*WORK ITEM:*
Say how many lines of these entries include the word "LocalContext", and answer with the number alone.

*RECORDS SUPPLIED:*
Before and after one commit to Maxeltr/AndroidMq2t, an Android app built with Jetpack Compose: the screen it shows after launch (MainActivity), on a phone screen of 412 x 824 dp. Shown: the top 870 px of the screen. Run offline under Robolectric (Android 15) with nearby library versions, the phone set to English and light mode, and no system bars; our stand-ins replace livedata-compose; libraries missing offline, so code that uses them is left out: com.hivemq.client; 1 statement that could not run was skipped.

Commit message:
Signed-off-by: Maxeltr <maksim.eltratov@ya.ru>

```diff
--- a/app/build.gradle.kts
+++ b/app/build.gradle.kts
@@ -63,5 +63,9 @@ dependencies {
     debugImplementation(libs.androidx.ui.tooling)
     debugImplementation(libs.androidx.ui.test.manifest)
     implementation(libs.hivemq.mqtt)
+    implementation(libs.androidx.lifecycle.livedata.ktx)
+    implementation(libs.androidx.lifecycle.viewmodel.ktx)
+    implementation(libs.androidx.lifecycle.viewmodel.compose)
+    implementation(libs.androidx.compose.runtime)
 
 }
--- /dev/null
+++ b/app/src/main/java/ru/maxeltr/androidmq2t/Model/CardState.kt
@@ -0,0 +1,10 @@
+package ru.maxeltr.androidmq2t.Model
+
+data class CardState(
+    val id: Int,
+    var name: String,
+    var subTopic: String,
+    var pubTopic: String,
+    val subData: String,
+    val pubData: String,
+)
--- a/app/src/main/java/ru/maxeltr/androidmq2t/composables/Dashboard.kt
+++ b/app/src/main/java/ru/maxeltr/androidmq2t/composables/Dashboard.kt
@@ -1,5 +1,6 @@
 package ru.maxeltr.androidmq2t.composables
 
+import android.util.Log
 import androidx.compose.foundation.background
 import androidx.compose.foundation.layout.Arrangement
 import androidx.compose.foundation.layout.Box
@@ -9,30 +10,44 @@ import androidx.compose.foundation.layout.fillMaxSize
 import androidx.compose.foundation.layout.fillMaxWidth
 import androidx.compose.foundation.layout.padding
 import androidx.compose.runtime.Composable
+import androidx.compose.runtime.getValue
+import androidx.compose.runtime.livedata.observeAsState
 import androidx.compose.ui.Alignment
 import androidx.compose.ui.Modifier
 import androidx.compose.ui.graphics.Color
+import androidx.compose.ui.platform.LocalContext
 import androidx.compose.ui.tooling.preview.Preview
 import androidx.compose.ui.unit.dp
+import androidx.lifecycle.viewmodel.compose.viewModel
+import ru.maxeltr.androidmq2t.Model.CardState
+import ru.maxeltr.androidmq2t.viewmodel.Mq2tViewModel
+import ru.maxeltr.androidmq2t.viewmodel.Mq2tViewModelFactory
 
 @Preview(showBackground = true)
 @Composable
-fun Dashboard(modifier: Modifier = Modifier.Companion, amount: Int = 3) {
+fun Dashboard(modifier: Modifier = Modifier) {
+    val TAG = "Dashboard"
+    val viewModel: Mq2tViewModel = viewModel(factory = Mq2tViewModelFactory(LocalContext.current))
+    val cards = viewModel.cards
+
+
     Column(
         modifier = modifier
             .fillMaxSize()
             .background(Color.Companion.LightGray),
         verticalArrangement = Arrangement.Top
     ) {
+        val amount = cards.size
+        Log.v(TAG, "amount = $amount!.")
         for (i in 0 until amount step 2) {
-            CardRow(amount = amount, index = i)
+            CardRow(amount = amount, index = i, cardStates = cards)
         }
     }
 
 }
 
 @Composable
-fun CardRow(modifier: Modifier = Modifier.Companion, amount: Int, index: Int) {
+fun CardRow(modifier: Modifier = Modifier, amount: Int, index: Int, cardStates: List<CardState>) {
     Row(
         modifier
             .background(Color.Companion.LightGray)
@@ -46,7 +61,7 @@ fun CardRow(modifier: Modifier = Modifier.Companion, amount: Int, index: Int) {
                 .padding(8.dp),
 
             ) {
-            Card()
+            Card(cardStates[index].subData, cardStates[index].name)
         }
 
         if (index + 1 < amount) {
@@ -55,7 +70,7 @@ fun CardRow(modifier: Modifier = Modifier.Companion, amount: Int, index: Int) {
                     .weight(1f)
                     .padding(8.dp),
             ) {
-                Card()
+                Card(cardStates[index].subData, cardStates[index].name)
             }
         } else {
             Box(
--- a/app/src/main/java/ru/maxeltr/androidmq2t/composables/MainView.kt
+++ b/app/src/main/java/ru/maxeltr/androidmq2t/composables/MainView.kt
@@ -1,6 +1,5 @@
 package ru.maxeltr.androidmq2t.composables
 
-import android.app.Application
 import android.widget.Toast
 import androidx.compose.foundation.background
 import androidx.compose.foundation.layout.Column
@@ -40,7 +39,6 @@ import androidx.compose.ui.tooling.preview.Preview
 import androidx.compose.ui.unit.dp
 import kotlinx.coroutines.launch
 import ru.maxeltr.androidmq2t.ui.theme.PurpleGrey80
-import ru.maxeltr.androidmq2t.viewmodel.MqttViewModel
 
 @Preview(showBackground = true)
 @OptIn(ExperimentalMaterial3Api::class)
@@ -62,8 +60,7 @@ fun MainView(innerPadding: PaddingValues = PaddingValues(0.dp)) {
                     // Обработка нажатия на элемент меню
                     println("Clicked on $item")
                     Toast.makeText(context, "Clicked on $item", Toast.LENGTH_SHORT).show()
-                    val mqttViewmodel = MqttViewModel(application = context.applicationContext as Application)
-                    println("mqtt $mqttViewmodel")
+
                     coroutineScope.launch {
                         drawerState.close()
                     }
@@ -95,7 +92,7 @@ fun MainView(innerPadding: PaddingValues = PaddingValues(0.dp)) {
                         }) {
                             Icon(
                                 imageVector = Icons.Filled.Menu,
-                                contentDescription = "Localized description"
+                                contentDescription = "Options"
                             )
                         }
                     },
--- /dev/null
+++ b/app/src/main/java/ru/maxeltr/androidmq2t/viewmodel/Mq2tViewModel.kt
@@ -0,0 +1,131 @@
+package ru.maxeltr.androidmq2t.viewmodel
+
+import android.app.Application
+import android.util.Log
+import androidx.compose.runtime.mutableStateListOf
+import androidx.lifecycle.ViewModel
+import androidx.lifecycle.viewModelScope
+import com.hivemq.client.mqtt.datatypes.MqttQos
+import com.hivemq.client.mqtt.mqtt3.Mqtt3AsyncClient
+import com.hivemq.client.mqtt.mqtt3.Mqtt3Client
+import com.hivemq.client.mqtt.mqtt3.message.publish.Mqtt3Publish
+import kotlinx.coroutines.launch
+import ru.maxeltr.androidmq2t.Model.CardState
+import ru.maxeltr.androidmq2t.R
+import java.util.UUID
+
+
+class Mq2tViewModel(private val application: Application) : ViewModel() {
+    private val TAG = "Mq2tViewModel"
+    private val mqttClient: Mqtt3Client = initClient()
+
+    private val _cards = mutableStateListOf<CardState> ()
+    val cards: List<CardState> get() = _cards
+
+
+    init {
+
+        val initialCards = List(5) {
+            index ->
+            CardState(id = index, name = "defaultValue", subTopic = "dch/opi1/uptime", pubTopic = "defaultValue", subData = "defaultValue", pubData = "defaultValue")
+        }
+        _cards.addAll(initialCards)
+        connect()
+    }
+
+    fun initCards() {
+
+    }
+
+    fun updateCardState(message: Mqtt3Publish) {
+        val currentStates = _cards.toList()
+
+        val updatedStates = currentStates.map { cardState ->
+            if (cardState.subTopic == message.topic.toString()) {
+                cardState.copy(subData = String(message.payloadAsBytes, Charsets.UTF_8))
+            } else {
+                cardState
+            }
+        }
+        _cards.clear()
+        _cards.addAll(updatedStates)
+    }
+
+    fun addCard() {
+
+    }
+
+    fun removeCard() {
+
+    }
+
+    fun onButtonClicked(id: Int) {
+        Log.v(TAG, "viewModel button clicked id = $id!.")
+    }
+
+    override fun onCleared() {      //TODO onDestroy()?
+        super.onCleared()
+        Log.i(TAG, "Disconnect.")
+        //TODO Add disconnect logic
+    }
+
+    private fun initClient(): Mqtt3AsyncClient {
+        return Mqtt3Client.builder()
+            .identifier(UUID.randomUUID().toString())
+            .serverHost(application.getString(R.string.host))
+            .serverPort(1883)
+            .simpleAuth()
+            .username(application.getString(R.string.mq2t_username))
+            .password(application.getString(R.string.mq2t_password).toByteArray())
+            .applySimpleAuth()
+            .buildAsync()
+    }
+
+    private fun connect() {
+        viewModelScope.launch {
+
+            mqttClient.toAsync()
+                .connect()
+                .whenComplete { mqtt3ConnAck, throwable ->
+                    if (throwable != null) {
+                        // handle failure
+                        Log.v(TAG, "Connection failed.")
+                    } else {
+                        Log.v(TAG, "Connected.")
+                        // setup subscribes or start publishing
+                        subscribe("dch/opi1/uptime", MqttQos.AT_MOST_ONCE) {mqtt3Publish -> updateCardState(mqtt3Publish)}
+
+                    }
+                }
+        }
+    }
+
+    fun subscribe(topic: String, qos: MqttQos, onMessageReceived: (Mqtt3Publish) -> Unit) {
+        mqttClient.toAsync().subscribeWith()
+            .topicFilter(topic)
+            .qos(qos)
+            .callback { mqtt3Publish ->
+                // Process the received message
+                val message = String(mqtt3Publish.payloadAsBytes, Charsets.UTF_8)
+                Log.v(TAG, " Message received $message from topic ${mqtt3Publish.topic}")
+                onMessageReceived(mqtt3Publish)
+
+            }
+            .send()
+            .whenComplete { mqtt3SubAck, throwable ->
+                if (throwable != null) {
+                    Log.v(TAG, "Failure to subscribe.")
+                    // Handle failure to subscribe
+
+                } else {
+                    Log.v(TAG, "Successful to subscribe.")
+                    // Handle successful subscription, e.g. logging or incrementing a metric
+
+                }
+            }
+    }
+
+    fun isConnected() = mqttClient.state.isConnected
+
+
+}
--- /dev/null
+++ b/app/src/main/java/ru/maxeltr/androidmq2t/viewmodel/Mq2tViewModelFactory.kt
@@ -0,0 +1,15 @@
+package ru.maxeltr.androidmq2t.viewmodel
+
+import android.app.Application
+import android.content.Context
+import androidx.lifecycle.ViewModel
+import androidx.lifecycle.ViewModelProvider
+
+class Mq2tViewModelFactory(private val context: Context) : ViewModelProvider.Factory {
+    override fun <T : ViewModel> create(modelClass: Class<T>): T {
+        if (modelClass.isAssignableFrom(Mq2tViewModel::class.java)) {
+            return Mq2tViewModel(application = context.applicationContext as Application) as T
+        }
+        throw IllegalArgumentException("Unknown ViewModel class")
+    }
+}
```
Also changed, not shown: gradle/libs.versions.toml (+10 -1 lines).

*TASK OUTPUT:*
2